Aim of the exercise ▸ Go over the data below and say how many lines hold the word "suggest". Only the number is needed.

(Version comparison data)
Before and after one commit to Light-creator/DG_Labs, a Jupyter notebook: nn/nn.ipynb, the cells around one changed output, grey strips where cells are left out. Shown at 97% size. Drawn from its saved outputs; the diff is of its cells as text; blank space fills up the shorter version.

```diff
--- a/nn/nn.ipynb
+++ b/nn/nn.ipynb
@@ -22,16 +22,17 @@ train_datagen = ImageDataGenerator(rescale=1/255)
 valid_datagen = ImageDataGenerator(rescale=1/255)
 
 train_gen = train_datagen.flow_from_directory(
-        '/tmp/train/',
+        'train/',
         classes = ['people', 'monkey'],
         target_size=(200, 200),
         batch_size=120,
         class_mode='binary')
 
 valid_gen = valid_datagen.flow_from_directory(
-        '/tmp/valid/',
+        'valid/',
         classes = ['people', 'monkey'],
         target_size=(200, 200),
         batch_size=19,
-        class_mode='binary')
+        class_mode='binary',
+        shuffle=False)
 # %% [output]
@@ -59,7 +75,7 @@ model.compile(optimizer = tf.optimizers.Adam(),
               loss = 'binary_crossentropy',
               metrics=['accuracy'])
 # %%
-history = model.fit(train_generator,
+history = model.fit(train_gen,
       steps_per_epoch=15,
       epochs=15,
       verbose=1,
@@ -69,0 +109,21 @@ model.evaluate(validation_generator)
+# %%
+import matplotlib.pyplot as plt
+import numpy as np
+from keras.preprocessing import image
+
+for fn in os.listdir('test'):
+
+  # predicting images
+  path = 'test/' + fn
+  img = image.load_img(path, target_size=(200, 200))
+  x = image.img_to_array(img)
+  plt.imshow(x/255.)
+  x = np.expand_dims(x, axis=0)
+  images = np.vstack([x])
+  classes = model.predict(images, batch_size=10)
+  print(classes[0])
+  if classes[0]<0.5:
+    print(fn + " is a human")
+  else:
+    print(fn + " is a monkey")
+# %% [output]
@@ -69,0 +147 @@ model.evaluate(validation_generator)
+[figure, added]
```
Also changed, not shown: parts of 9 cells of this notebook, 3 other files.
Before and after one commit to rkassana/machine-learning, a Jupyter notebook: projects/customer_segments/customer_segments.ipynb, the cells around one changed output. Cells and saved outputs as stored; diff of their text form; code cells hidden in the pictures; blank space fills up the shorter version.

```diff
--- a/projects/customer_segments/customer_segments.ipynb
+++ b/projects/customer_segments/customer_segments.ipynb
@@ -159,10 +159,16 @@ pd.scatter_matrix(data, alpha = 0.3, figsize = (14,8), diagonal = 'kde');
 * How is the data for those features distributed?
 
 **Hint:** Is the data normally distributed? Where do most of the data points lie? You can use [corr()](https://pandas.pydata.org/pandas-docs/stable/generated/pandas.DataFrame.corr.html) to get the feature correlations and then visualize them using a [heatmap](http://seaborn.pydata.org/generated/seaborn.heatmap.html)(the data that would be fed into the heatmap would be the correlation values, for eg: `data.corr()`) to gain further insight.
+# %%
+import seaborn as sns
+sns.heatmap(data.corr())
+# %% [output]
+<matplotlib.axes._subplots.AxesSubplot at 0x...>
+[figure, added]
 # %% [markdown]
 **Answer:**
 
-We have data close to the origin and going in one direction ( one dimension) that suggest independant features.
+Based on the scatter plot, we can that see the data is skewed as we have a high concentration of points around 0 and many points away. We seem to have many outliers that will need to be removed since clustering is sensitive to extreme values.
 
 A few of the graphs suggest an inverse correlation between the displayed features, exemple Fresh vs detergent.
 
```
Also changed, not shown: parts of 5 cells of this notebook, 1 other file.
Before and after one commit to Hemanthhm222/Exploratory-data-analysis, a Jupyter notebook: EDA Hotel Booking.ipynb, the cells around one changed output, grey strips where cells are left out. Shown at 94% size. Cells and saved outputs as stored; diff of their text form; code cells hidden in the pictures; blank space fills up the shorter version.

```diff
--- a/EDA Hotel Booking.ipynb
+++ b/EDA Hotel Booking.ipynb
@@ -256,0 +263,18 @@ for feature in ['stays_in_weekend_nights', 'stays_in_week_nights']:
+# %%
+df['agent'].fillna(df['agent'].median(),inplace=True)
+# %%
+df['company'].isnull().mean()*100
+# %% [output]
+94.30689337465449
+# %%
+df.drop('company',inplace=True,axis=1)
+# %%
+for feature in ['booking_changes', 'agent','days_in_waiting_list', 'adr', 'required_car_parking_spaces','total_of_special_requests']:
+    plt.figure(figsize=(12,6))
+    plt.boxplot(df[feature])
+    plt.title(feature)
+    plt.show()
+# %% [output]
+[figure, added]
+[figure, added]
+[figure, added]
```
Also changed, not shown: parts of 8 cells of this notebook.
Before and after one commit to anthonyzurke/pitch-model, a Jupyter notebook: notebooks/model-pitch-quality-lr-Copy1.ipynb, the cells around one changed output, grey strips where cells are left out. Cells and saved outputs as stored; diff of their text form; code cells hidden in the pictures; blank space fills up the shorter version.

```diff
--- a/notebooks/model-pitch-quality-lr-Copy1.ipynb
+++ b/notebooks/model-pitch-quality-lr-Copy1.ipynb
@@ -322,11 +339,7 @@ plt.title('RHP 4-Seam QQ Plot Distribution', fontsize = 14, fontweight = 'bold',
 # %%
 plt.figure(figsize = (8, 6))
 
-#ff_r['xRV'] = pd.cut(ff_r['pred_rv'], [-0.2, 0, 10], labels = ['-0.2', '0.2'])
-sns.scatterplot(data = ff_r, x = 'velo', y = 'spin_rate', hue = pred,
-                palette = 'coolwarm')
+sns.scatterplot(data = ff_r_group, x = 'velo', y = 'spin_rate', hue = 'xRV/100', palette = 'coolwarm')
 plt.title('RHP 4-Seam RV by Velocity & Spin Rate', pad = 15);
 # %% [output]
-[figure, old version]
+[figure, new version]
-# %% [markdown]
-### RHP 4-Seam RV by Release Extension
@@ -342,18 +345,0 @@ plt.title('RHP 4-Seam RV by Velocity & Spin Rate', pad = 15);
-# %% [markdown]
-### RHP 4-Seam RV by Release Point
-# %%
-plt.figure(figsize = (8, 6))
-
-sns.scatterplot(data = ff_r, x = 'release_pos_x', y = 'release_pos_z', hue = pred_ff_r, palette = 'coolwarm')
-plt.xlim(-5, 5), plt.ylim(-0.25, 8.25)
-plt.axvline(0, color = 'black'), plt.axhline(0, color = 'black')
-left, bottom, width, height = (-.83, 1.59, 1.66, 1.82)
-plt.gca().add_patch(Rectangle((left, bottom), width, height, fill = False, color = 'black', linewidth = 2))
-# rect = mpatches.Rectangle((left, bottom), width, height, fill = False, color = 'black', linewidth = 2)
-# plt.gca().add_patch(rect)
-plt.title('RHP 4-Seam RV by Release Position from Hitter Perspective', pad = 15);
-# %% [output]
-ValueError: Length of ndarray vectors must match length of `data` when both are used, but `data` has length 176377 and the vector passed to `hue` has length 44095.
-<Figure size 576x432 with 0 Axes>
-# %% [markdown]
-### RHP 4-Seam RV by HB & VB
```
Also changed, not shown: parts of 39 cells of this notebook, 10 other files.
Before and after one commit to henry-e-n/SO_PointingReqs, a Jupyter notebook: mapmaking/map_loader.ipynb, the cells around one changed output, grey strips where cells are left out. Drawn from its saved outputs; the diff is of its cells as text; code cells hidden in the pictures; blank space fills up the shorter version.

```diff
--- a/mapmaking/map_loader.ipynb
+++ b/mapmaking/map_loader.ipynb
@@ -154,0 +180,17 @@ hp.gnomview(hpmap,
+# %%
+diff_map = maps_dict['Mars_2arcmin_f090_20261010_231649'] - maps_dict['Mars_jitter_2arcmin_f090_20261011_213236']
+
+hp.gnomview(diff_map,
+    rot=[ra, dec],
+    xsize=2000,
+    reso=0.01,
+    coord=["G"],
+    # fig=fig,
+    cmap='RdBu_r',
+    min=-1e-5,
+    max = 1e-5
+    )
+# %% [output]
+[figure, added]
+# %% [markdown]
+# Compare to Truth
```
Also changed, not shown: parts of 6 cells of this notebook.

Answer space ▸ 2